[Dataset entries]
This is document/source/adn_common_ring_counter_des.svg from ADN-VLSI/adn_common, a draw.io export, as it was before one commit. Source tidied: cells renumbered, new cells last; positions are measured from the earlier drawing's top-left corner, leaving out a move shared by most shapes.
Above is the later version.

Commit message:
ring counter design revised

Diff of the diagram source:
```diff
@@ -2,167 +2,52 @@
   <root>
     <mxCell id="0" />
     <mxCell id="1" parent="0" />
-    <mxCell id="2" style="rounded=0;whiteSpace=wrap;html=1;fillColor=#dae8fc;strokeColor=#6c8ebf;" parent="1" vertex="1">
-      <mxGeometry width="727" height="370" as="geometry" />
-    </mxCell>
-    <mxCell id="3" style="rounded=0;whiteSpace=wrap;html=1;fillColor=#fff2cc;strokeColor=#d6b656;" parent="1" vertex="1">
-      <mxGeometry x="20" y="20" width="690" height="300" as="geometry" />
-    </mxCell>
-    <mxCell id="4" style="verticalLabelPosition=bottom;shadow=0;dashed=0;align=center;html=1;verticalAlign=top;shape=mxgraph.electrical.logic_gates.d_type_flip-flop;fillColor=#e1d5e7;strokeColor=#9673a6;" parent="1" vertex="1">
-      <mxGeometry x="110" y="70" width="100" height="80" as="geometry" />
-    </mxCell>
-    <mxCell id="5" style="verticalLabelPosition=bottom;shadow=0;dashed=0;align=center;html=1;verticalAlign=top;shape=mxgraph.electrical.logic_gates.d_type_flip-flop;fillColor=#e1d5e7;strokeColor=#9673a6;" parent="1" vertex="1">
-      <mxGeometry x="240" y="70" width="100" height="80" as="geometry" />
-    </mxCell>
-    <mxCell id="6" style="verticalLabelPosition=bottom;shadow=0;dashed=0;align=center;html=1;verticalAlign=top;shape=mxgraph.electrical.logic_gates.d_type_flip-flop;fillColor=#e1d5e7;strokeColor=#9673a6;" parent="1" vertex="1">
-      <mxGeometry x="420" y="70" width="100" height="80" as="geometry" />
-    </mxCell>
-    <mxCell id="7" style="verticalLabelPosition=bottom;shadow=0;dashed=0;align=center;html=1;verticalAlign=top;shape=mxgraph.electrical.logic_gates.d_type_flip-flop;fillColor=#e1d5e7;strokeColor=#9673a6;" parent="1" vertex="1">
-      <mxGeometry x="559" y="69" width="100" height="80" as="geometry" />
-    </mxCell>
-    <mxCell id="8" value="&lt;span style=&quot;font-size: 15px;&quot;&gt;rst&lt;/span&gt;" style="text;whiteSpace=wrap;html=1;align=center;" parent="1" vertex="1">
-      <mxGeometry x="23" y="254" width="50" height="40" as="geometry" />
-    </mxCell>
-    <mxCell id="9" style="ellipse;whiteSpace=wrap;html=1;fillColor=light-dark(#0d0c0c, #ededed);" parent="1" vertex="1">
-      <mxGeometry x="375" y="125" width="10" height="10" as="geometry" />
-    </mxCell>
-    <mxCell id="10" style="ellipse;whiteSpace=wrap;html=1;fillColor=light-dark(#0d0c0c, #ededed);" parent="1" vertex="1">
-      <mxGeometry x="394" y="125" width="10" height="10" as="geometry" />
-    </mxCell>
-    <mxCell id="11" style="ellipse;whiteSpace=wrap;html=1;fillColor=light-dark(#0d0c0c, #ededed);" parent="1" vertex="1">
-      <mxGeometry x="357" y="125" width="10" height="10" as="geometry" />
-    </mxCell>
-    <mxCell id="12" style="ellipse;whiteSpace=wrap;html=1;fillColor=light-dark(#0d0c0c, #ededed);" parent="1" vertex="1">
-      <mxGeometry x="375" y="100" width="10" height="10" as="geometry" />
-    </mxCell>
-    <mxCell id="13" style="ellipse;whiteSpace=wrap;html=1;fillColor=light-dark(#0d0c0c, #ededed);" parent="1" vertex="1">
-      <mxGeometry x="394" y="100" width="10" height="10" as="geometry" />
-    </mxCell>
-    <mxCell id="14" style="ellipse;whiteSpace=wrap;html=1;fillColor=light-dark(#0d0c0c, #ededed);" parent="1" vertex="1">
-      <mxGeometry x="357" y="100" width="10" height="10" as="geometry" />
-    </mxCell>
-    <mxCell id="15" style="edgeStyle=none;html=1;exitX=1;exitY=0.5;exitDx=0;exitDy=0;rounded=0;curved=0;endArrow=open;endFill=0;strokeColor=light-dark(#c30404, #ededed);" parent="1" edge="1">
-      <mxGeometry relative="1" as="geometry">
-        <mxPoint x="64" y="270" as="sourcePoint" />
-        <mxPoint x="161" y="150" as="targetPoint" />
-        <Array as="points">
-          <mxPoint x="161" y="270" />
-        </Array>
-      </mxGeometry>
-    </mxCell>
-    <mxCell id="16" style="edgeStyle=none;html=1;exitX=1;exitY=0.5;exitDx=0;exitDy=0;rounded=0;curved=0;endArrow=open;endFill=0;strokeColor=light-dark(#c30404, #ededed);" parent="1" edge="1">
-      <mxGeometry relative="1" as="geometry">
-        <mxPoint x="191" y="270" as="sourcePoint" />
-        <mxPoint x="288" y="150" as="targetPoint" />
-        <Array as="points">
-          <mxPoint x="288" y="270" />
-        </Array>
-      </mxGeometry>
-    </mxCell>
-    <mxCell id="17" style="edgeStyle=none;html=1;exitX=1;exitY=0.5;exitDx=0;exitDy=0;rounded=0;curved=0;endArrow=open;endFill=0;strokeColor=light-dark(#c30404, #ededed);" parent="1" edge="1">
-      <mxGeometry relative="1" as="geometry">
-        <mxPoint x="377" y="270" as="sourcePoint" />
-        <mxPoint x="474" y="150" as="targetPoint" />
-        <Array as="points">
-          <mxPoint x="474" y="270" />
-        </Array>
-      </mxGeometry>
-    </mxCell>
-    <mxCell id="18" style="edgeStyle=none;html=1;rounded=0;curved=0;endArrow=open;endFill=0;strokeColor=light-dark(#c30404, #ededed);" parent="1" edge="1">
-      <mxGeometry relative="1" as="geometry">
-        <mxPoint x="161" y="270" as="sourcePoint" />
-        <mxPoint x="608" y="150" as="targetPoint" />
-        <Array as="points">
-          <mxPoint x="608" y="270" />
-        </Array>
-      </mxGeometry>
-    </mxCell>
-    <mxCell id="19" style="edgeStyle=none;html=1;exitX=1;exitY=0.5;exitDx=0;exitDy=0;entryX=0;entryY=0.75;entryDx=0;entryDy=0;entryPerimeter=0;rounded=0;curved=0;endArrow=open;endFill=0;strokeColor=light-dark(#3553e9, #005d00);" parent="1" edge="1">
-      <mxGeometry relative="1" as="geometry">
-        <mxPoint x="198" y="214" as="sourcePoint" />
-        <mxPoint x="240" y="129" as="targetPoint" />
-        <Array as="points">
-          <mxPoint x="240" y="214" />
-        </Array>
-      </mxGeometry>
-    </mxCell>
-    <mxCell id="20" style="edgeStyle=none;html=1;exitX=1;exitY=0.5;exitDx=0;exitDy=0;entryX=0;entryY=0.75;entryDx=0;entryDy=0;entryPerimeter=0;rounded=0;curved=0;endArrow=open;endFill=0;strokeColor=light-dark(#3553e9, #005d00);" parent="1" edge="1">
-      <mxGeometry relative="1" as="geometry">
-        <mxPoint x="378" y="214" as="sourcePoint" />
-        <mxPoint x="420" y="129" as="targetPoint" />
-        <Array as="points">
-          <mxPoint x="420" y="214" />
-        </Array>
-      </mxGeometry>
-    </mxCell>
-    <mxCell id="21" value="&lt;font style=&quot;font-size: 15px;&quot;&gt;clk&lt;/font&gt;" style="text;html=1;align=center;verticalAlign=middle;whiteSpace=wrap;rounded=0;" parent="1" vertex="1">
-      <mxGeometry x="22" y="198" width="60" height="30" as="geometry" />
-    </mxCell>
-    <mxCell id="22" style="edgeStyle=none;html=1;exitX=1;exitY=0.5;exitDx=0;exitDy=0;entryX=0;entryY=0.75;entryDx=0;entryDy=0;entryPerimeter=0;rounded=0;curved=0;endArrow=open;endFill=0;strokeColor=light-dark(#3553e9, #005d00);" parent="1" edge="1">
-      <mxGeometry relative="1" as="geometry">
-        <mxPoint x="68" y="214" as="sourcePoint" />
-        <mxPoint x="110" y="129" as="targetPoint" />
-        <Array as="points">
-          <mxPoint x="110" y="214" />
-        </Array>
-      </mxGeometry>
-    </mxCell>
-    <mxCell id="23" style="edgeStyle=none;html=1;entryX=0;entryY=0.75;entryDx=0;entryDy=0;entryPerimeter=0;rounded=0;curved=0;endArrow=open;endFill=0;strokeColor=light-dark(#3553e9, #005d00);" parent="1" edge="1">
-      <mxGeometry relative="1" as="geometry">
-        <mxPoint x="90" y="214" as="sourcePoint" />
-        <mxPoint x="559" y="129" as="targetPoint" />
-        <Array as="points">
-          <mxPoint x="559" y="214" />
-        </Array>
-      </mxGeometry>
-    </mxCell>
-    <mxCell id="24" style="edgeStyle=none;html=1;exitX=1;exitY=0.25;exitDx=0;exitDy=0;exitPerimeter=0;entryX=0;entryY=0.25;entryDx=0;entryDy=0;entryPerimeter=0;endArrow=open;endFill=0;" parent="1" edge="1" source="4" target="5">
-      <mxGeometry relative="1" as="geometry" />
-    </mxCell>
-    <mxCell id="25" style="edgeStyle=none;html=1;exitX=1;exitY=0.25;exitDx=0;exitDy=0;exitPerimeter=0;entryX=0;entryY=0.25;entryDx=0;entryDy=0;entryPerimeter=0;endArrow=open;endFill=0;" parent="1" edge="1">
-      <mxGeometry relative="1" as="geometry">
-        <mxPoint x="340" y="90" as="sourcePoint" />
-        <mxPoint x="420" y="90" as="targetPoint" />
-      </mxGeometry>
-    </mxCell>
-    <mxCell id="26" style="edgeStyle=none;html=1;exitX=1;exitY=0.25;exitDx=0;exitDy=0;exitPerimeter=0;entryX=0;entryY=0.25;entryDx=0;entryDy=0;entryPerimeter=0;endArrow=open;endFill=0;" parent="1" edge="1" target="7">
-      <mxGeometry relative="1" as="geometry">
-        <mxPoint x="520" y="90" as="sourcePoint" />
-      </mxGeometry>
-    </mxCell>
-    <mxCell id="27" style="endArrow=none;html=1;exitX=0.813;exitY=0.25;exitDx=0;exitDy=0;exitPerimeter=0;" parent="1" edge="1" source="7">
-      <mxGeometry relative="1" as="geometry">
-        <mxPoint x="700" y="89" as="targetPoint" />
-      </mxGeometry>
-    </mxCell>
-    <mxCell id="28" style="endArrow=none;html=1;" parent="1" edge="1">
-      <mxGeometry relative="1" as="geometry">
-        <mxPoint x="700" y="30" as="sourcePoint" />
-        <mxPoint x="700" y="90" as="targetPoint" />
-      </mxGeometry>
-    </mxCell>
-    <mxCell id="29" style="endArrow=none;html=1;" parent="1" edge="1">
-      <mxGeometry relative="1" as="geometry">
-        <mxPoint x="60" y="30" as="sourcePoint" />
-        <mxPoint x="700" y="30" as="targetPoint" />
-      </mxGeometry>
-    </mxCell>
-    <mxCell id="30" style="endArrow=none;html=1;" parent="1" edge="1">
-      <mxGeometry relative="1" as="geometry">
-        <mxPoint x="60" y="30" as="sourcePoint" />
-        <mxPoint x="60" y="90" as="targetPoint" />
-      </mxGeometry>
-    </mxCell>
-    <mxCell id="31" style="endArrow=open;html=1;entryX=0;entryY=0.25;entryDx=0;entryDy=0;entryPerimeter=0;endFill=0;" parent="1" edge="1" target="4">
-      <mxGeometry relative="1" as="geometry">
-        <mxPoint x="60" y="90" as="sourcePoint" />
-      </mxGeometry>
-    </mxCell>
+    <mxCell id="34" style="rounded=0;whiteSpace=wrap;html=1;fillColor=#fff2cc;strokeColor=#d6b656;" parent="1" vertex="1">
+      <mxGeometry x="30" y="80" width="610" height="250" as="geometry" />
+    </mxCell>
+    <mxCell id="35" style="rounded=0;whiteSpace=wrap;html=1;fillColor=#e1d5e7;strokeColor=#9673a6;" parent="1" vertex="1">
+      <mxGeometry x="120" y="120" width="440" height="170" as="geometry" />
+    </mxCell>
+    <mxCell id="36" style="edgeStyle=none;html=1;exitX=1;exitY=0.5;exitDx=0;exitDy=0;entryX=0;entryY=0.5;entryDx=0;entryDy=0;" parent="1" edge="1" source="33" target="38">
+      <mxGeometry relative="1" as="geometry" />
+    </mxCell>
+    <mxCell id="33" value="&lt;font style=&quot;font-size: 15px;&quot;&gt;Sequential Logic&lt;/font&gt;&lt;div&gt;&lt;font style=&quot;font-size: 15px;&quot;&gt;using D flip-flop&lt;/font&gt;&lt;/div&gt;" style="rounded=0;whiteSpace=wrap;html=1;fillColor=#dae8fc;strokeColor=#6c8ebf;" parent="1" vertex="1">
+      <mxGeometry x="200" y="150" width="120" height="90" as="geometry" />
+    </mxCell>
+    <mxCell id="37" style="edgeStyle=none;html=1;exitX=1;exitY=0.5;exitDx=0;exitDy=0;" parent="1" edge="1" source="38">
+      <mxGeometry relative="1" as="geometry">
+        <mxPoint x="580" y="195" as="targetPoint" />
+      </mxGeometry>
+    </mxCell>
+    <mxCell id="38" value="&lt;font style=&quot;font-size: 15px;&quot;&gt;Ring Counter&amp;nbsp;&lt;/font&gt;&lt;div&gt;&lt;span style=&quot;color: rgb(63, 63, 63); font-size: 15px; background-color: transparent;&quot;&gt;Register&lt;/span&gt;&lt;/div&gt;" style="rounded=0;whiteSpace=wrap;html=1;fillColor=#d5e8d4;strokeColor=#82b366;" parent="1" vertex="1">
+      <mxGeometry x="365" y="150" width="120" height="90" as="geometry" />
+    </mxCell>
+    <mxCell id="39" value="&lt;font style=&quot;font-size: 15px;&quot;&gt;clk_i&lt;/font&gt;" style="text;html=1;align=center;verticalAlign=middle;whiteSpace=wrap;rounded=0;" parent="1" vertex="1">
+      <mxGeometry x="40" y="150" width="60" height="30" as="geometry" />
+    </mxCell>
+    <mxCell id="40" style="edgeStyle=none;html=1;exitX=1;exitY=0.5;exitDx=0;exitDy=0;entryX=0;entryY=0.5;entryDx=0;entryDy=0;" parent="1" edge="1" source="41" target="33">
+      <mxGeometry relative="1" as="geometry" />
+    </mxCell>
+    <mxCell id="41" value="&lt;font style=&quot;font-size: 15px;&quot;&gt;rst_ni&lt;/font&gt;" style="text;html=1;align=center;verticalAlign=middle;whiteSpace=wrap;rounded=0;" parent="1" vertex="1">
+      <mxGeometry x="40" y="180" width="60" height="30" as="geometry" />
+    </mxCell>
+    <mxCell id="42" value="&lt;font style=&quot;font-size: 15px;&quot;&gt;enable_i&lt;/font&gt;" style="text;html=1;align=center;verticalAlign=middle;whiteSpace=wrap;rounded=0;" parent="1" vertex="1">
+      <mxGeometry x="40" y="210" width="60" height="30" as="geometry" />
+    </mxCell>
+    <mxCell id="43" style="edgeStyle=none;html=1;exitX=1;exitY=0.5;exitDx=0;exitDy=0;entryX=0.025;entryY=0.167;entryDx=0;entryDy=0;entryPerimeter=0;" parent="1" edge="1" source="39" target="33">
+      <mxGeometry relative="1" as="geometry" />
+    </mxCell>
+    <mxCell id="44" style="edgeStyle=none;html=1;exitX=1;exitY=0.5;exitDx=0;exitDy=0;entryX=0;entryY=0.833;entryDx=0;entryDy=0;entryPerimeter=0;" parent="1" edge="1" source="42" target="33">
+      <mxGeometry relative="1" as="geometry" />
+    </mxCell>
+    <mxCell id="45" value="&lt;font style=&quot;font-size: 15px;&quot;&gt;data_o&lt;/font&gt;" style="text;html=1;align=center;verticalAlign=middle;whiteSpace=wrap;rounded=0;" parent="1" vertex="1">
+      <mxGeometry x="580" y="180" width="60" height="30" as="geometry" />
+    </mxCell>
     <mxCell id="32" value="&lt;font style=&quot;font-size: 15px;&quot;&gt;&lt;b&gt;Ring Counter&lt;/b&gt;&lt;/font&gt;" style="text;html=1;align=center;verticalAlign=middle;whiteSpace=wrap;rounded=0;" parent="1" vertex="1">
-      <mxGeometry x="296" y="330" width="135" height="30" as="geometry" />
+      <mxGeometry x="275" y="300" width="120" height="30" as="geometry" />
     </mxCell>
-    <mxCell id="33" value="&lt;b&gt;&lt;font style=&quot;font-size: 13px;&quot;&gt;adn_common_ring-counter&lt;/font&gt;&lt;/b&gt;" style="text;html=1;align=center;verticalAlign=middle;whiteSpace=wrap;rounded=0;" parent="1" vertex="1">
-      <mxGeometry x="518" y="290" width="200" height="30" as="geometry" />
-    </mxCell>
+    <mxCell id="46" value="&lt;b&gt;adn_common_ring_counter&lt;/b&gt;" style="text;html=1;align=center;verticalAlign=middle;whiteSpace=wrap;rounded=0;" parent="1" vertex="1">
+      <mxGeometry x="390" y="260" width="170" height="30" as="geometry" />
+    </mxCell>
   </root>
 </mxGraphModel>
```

* Action item
Tally every line in these entries where the string "ellipse" occurs. The tally alone is the answer.

* Result of this task
6